Data for review ::
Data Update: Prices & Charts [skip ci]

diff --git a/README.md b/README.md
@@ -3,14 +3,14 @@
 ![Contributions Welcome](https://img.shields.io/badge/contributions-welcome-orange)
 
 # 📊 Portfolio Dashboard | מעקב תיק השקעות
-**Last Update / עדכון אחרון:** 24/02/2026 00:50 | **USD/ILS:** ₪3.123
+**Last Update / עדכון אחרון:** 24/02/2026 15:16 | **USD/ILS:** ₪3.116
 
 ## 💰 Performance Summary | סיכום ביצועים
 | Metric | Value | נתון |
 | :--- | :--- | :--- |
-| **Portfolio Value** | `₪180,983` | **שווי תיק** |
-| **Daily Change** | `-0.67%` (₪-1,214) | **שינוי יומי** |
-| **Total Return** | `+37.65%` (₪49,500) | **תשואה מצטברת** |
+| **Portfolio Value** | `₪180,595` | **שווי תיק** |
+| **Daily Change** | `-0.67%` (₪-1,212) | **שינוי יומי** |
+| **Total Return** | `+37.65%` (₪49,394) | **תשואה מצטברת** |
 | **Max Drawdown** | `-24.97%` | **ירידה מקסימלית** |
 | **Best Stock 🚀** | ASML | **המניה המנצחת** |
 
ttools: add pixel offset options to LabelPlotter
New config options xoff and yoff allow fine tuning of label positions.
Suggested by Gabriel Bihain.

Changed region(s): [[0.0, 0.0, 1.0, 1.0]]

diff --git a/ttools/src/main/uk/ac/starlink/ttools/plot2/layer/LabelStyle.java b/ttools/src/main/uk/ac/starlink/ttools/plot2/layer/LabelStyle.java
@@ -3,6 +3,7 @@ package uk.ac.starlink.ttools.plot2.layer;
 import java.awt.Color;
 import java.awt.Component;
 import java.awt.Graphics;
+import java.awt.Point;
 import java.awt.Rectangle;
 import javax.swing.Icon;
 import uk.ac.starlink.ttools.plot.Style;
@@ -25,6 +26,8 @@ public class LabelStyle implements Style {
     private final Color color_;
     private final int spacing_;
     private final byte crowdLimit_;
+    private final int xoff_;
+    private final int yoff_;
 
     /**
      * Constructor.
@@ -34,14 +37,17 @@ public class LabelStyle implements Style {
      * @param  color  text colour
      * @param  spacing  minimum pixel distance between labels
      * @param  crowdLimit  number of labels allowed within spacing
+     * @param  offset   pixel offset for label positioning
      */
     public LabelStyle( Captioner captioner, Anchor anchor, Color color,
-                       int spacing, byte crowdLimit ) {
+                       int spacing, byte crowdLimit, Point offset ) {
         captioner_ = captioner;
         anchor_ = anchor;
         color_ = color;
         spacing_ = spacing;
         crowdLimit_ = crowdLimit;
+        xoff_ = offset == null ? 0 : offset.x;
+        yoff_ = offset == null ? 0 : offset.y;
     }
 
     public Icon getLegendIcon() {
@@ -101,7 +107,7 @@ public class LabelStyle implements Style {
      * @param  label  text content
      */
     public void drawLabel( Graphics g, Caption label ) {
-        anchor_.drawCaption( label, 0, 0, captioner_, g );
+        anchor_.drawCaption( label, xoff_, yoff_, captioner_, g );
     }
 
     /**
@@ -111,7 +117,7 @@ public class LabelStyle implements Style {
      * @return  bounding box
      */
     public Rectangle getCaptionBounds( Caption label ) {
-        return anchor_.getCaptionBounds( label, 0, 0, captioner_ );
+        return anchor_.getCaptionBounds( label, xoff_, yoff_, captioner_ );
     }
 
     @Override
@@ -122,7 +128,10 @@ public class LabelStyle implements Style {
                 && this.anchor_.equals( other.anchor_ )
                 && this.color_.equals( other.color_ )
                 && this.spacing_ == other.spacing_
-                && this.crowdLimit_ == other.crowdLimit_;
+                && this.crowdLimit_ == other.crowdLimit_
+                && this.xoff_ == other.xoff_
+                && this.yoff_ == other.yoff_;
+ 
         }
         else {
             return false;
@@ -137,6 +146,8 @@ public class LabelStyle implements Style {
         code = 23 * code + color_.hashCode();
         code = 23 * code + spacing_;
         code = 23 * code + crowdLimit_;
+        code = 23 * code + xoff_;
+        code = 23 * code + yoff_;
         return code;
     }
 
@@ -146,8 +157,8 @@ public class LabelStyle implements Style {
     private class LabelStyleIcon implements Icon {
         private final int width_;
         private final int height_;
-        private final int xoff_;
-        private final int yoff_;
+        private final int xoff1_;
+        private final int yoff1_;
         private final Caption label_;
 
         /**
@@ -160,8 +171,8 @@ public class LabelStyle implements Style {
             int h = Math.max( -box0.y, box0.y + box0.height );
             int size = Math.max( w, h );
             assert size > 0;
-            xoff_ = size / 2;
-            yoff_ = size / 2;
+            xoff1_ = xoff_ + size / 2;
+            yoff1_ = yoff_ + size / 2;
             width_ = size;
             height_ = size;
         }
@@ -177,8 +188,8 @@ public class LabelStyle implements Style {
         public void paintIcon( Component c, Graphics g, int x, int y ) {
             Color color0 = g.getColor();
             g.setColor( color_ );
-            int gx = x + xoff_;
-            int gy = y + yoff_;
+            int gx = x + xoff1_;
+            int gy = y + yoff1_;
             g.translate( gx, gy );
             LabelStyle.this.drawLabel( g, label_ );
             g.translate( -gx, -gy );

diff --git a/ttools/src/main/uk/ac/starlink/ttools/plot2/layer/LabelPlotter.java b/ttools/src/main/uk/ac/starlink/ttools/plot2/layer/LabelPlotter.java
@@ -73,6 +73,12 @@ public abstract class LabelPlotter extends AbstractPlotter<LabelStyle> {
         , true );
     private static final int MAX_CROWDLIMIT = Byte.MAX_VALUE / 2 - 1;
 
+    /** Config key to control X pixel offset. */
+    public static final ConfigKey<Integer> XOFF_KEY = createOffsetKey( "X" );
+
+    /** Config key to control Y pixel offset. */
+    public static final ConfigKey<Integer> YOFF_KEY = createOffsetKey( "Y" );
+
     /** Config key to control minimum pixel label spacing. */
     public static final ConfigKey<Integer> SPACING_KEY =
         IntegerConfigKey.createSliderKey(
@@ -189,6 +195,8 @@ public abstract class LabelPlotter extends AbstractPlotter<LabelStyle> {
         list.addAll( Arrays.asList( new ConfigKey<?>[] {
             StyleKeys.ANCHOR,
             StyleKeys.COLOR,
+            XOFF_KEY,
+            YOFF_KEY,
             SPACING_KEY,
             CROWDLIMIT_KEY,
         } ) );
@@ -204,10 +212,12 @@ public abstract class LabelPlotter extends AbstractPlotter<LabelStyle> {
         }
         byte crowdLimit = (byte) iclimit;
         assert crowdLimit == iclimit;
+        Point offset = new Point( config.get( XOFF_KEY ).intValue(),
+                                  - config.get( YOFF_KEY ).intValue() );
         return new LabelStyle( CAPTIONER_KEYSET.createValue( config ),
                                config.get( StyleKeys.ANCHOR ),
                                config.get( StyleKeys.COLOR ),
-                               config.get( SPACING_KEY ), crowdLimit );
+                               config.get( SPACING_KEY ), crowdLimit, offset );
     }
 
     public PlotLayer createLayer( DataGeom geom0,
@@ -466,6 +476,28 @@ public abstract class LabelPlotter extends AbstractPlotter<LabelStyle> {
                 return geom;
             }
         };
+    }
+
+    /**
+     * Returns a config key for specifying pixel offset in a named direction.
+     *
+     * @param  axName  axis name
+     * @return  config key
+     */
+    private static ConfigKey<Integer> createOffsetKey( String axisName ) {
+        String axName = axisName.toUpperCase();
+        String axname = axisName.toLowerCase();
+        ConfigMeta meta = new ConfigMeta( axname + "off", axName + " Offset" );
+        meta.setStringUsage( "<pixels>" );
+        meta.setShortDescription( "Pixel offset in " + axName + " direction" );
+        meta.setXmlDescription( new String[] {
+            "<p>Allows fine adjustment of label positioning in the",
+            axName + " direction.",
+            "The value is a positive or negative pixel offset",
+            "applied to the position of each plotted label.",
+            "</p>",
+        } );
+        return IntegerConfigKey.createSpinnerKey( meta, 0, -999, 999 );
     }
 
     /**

==

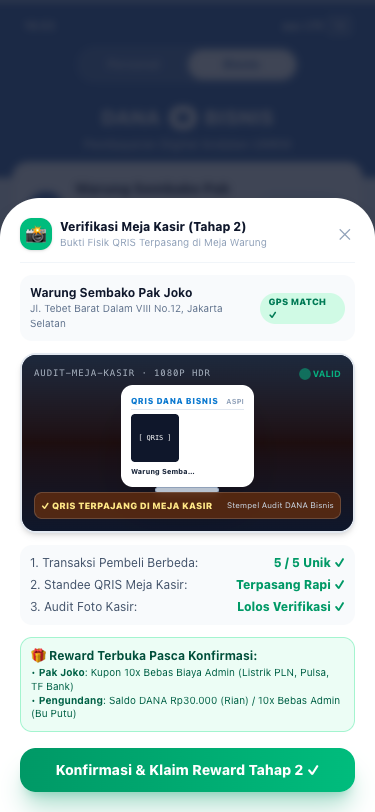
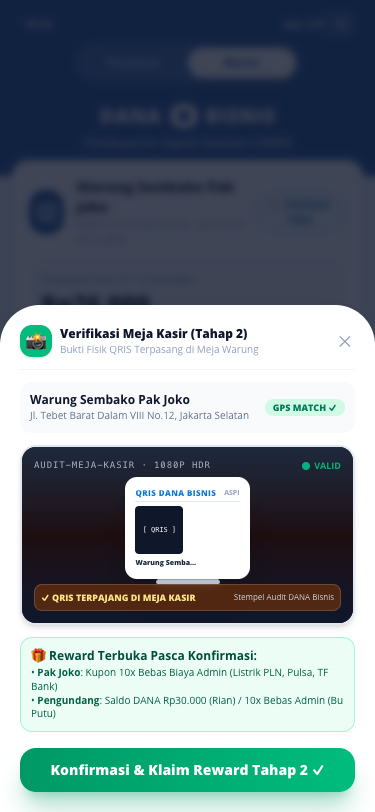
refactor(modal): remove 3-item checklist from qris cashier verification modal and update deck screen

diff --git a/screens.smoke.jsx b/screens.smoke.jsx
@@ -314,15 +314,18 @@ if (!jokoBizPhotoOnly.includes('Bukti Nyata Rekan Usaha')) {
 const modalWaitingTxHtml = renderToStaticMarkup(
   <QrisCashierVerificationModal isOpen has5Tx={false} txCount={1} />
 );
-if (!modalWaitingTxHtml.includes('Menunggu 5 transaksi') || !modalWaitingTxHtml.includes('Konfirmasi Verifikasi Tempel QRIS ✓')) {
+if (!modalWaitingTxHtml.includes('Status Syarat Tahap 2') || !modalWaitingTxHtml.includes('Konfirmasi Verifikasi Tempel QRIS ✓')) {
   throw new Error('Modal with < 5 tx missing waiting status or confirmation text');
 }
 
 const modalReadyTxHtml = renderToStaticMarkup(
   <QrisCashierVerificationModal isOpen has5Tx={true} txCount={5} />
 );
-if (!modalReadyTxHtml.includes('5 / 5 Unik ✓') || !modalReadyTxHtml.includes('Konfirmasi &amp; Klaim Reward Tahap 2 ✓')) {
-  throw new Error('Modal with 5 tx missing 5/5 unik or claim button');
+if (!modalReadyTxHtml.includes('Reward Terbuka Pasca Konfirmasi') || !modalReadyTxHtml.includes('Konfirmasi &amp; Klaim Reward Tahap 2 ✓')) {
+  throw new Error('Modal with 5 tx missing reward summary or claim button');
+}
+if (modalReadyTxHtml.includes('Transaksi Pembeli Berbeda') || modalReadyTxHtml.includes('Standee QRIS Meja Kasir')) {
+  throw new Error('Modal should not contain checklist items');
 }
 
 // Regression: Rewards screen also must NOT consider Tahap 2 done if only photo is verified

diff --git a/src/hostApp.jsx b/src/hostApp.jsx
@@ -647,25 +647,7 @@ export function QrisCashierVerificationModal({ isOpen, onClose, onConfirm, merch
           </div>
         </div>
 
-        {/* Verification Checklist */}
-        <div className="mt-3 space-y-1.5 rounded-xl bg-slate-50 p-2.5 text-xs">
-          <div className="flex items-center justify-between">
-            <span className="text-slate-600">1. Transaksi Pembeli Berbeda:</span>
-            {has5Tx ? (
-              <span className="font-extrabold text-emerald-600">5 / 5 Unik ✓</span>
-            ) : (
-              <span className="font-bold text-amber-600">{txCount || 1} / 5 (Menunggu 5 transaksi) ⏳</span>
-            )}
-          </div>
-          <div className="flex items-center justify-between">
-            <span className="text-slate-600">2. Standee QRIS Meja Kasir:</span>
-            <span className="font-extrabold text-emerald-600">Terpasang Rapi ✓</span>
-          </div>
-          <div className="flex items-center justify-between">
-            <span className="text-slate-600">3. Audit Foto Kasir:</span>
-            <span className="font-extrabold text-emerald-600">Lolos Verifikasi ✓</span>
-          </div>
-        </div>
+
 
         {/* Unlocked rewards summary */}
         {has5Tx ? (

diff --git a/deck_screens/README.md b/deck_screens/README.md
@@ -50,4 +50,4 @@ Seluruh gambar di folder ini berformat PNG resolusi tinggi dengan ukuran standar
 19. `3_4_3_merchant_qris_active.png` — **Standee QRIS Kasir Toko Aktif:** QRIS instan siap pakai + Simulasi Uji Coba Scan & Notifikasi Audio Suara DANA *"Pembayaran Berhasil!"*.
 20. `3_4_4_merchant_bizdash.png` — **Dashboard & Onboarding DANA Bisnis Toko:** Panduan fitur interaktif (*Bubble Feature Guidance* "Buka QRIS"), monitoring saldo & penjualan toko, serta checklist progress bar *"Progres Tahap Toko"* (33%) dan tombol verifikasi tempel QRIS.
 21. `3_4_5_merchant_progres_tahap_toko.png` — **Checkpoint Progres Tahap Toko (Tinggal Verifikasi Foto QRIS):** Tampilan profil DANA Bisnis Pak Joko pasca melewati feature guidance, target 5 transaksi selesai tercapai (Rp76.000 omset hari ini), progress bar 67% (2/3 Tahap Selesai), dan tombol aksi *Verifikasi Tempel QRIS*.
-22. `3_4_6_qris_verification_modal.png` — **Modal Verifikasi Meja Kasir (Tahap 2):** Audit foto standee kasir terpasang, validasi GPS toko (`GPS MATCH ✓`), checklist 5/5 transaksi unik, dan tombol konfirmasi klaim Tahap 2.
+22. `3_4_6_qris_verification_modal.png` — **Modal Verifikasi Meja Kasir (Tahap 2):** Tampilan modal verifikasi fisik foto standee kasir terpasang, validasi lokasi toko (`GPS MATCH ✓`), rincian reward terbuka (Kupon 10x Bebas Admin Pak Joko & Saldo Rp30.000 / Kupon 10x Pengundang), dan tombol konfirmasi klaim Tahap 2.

==

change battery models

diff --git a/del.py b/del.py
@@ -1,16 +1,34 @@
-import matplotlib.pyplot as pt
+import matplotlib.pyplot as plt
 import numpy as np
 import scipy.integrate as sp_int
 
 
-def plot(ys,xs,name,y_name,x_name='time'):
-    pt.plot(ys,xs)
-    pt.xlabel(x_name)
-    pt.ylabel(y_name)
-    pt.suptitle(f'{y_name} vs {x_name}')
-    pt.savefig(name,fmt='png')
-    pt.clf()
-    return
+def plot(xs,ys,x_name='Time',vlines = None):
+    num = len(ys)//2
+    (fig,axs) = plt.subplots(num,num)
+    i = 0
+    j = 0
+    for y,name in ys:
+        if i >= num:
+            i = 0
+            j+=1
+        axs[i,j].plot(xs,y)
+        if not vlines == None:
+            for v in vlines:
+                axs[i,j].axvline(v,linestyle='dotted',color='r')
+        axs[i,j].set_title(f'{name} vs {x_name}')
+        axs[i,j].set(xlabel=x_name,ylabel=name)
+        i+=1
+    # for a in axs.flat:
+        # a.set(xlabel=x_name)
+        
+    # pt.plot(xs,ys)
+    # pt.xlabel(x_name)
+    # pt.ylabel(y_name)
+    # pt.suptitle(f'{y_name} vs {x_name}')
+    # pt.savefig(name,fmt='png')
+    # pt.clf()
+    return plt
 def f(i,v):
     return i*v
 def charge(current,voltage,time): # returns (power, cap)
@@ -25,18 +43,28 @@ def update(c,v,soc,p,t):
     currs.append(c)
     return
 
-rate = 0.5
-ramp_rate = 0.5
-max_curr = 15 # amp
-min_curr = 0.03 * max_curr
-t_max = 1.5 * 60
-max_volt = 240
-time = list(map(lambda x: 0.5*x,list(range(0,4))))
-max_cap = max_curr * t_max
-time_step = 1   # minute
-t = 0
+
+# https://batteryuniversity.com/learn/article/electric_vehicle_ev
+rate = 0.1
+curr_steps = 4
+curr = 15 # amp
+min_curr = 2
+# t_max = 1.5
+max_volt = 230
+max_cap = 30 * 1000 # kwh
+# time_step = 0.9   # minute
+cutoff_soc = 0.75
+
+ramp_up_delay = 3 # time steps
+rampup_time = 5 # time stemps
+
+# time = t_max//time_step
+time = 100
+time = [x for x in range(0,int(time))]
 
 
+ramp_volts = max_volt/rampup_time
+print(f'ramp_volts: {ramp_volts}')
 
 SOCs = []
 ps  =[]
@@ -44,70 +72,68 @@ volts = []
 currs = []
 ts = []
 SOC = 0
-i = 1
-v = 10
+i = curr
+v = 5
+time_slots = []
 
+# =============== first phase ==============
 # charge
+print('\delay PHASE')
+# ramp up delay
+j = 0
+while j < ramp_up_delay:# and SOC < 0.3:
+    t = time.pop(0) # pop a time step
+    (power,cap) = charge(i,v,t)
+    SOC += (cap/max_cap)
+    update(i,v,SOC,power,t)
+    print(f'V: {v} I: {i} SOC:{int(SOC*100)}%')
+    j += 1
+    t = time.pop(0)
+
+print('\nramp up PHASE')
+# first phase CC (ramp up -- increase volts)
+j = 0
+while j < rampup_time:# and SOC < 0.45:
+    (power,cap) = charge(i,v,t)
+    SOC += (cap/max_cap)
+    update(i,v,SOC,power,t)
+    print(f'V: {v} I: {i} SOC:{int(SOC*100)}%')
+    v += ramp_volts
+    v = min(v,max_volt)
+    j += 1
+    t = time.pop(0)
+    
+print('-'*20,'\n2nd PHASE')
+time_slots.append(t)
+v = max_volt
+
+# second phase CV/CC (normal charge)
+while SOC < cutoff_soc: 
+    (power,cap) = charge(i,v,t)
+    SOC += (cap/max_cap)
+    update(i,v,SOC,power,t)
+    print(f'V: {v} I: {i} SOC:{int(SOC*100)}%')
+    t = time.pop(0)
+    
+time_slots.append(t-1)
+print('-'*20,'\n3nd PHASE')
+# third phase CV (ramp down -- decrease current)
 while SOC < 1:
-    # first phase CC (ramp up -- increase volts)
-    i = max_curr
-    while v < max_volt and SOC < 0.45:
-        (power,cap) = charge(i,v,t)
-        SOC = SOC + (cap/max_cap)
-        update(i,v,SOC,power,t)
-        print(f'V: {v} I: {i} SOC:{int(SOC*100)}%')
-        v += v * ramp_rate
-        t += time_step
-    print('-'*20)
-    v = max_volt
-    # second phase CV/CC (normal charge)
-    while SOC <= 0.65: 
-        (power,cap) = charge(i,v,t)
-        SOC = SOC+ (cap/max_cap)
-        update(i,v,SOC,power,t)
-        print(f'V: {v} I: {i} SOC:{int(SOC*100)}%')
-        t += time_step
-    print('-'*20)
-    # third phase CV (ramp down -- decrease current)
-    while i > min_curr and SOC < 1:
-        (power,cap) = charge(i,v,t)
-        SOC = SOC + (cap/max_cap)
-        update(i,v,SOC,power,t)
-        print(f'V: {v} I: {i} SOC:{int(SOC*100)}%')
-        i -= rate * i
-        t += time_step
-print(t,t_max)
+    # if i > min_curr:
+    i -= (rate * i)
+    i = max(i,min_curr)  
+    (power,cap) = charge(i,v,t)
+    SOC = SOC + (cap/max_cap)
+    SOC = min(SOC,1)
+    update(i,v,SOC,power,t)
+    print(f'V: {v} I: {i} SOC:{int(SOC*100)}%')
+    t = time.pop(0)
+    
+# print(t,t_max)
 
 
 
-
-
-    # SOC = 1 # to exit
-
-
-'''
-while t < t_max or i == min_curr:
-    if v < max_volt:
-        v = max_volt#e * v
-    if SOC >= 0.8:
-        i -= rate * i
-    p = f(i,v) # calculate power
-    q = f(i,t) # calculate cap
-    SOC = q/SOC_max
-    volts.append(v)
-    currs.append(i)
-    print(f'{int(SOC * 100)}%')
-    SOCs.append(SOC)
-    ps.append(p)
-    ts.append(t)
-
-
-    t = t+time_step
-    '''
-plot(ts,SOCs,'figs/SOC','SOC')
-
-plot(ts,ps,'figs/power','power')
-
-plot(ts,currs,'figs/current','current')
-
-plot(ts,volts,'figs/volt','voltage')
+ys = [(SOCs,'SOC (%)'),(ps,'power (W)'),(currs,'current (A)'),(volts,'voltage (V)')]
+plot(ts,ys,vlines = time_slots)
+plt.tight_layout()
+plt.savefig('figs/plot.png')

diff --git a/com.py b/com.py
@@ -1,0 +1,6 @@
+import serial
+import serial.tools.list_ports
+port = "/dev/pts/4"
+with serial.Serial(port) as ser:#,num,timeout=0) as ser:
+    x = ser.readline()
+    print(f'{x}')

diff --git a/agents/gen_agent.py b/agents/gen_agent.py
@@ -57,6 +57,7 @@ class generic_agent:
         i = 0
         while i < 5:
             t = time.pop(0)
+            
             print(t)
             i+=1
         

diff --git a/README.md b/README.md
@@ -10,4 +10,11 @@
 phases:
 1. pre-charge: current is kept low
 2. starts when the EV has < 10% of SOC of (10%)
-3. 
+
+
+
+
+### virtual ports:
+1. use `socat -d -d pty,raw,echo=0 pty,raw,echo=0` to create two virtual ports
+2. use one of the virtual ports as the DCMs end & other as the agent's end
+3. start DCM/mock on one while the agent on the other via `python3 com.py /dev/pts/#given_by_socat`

Aim of the exercise ::
Scan the data above for the word "code" and report every line where it is found.

Answer to this exercise ::
         code = 23 * code + color_.hashCode();
         code = 23 * code + spacing_;
         code = 23 * code + crowdLimit_;
+        code = 23 * code + xoff_;
+        code = 23 * code + yoff_;
         return code;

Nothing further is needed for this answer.